==== DATA IN THIS EXERCISE

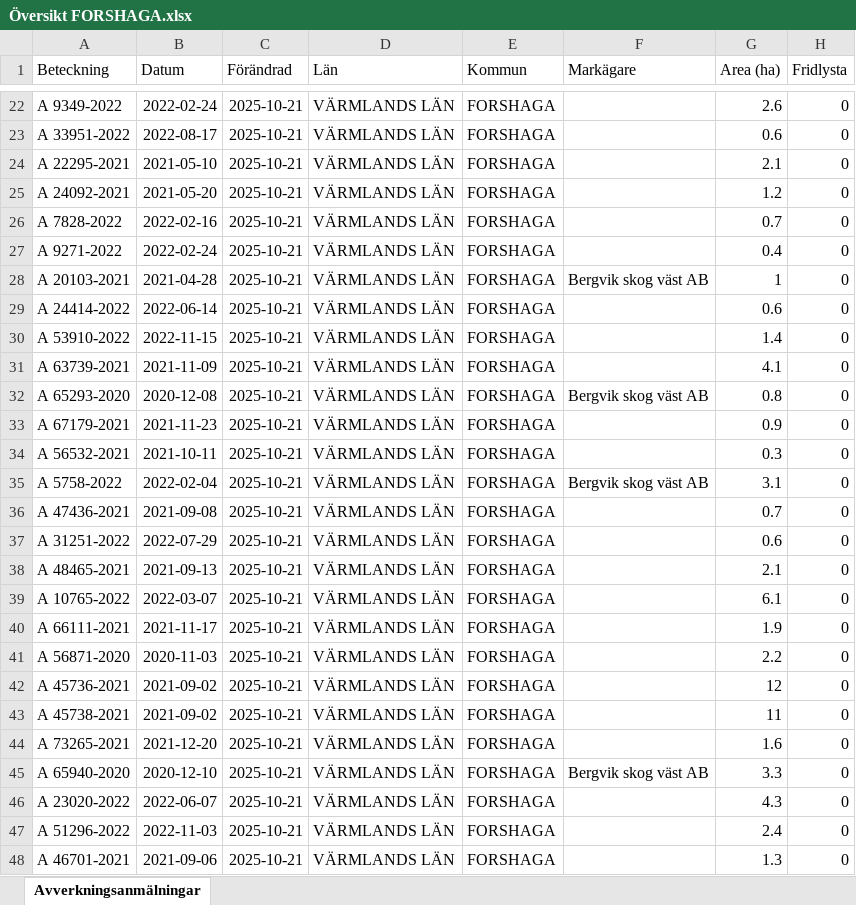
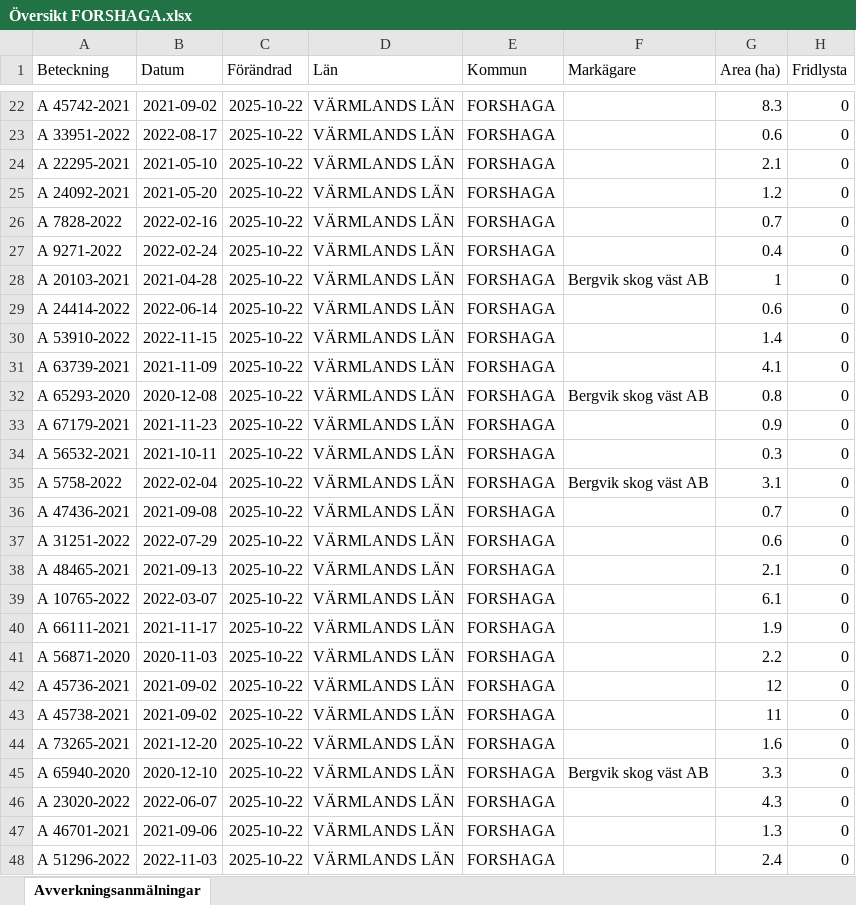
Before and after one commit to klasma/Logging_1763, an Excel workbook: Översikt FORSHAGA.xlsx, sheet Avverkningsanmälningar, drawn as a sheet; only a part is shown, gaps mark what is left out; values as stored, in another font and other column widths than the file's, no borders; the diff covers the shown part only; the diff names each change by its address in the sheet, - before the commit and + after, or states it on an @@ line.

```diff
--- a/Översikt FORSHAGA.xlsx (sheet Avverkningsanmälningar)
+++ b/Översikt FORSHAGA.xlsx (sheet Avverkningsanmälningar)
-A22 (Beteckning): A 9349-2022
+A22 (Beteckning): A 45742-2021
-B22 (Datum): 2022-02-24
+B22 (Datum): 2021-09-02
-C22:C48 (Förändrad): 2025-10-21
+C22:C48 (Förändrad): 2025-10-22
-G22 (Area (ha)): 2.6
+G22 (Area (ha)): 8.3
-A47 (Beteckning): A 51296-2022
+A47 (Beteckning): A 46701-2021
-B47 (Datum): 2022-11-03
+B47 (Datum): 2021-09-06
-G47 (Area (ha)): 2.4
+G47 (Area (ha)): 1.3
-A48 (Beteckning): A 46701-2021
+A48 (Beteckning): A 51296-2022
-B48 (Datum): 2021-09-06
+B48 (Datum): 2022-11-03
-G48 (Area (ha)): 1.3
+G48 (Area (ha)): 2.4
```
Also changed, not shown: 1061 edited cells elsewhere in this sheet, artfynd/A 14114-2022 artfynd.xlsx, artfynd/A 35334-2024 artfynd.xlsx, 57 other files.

========
==== DATA IN THIS EXERCISE

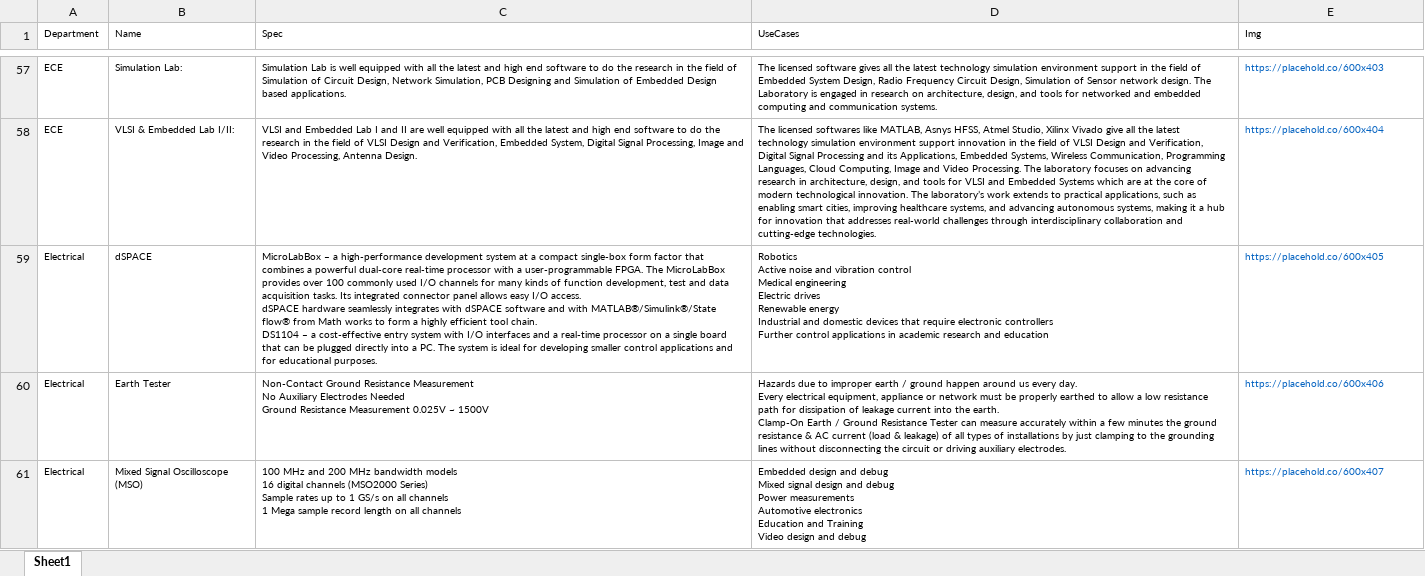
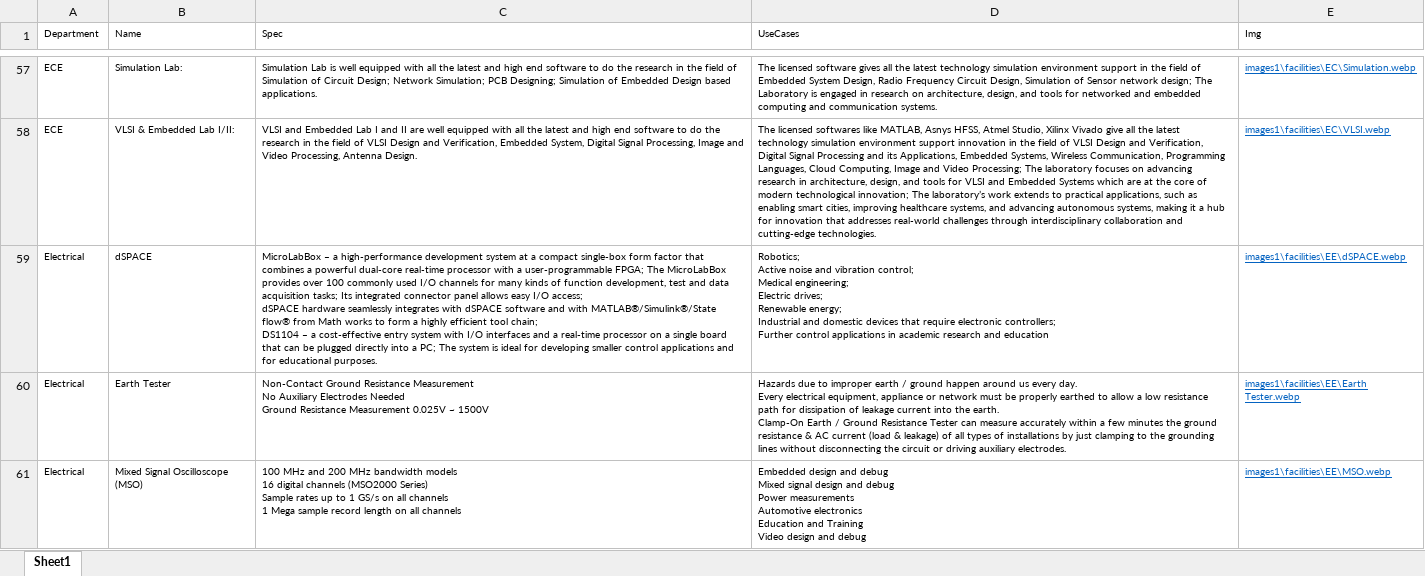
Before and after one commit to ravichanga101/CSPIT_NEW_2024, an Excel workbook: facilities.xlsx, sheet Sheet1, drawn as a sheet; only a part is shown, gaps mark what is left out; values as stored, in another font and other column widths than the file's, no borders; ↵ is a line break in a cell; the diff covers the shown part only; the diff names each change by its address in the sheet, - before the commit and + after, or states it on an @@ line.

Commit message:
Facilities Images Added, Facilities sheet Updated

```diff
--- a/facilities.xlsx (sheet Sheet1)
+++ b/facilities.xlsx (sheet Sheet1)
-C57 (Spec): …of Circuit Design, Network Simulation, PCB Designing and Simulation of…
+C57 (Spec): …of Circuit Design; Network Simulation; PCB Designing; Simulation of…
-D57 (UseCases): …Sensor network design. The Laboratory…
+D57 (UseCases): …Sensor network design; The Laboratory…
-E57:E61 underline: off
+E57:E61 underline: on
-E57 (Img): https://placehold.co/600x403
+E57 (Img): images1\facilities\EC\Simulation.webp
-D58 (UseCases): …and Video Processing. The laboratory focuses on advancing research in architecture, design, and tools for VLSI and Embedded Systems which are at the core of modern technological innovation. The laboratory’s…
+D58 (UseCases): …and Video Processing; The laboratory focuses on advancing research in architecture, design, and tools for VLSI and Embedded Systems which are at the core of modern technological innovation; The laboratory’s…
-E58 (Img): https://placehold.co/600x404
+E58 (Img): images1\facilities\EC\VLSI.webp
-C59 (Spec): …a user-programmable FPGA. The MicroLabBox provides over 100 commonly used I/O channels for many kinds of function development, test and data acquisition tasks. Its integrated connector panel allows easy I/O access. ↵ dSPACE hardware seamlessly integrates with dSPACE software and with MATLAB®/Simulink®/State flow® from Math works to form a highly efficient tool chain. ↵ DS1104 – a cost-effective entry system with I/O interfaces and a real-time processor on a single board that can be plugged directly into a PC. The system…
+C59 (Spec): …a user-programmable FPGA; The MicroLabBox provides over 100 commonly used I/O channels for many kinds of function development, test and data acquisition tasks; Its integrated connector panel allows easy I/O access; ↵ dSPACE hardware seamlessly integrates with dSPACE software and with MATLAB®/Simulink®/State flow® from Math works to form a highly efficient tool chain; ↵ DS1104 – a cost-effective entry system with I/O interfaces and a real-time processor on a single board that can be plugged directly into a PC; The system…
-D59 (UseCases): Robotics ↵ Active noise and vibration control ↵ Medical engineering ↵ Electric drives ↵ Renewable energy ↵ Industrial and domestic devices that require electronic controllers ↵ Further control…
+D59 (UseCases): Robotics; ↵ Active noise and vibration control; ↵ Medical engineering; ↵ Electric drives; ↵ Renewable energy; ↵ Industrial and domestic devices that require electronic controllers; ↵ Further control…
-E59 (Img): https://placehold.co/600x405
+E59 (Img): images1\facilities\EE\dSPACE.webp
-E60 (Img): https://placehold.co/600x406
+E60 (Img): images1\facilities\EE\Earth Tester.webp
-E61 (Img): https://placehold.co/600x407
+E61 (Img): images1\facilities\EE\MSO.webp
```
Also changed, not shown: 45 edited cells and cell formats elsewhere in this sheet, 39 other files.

========

EXERCISE REQUIREMENTS
Find how many lines of the listing include the word "xlsx", and state that number by itself.

YOUR RESPONSE
7